Reproduce the whole listing below without its pictures, exactly as written.

BEGIN RECORD EXTRACTS

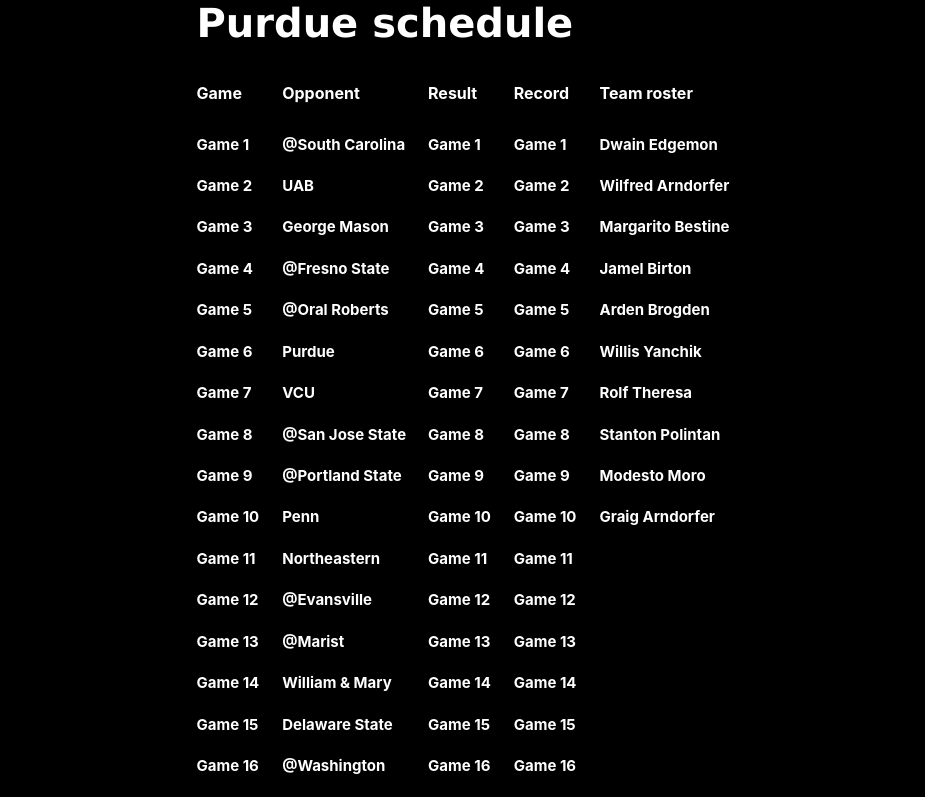
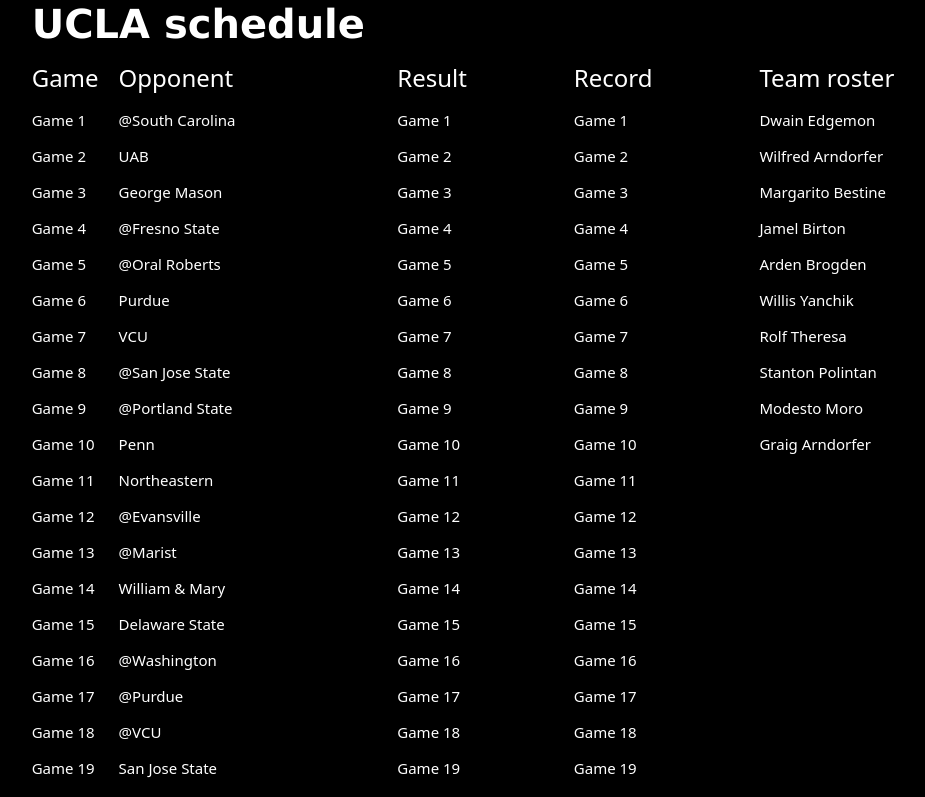
Before and after one commit to starksy14/basketballapp, a React (Create React App) app: page /UCLA in a window 1280 px wide. Shown: the top 797 px of the page, without its empty margins (177-1102 px from the left). Built offline with nearby package versions, Linux system fonts and the light colour scheme.

Commit message:
modified:   package-lock.json 	modified:   package.json 	modified:   src/App.js 	modified:   src/pages/UCLA.js 	modified:   src/pages/Wooden.js

```diff
--- a/package.json
+++ b/package.json
@@ -8,6 +8,7 @@
     "@testing-library/user-event": "^13.5.0",
     "bootstrap": "^5.3.2",
     "react": "^18.2.0",
+    "react-bootstrap": "^2.9.2",
     "react-dom": "^18.2.0",
     "react-router-dom": "^6.21.1",
     "react-scripts": "5.0.1",
--- a/src/App.js
+++ b/src/App.js
@@ -1,3 +1,4 @@
+import 'bootstrap/dist/css/bootstrap.css';
 import "./App.css";
 import { BrowserRouter, Routes, Route } from "react-router-dom";
 import Layout from "./pages/Layout";
--- a/src/pages/UCLA.js
+++ b/src/pages/UCLA.js
@@ -432,7 +432,7 @@ const UCLASchedule = () => {
     return (
       <>
         <div>
-        <h1>Purdue schedule</h1>
+        <h1>UCLA schedule</h1>
 
           <div className="grid-container">
             <div className="col-sm">
--- a/src/pages/Wooden.js
+++ b/src/pages/Wooden.js
@@ -11,8 +11,8 @@ const Wooden = () => {
         </Dropdown.Toggle>
 
         <Dropdown.Menu>
-          <Dropdown.Item href="#/Purdue">Purdue</Dropdown.Item>
-          <Dropdown.Item href="#/UCLA">UCLA</Dropdown.Item>
+          <Dropdown.Item href="/Purdue">Purdue</Dropdown.Item>
+          <Dropdown.Item href="/UCLA">UCLA</Dropdown.Item>
           <Dropdown.Item href="#/action">Washington</Dropdown.Item>
           <Dropdown.Item href="#/action">VCU</Dropdown.Item>
           <Dropdown.Item href="#/action">San Jose State</Dropdown.Item>
```
Also changed, not shown: 1 other file (tests, documents, lock files or other folders).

END RECORD EXTRACTS

#### RESULT FOR THIS EXERCISE:
Before and after one commit to starksy14/basketballapp, a React (Create React App) app: page /UCLA in a window 1280 px wide. Shown: the top 797 px of the page, without its empty margins (177-1102 px from the left). Built offline with nearby package versions, Linux system fonts and the light colour scheme.

Commit message:
modified:   package-lock.json 	modified:   package.json 	modified:   src/App.js 	modified:   src/pages/UCLA.js 	modified:   src/pages/Wooden.js

```diff
--- a/package.json
+++ b/package.json
@@ -8,6 +8,7 @@
     "@testing-library/user-event": "^13.5.0",
     "bootstrap": "^5.3.2",
     "react": "^18.2.0",
+    "react-bootstrap": "^2.9.2",
     "react-dom": "^18.2.0",
     "react-router-dom": "^6.21.1",
     "react-scripts": "5.0.1",
--- a/src/App.js
+++ b/src/App.js
@@ -1,3 +1,4 @@
+import 'bootstrap/dist/css/bootstrap.css';
 import "./App.css";
 import { BrowserRouter, Routes, Route } from "react-router-dom";
 import Layout from "./pages/Layout";
--- a/src/pages/UCLA.js
+++ b/src/pages/UCLA.js
@@ -432,7 +432,7 @@ const UCLASchedule = () => {
     return (
       <>
         <div>
-        <h1>Purdue schedule</h1>
+        <h1>UCLA schedule</h1>
 
           <div className="grid-container">
             <div className="col-sm">
--- a/src/pages/Wooden.js
+++ b/src/pages/Wooden.js
@@ -11,8 +11,8 @@ const Wooden = () => {
         </Dropdown.Toggle>
 
         <Dropdown.Menu>
-          <Dropdown.Item href="#/Purdue">Purdue</Dropdown.Item>
-          <Dropdown.Item href="#/UCLA">UCLA</Dropdown.Item>
+          <Dropdown.Item href="/Purdue">Purdue</Dropdown.Item>
+          <Dropdown.Item href="/UCLA">UCLA</Dropdown.Item>
           <Dropdown.Item href="#/action">Washington</Dropdown.Item>
           <Dropdown.Item href="#/action">VCU</Dropdown.Item>
           <Dropdown.Item href="#/action">San Jose State</Dropdown.Item>
```
Also changed, not shown: 1 other file (tests, documents, lock files or other folders).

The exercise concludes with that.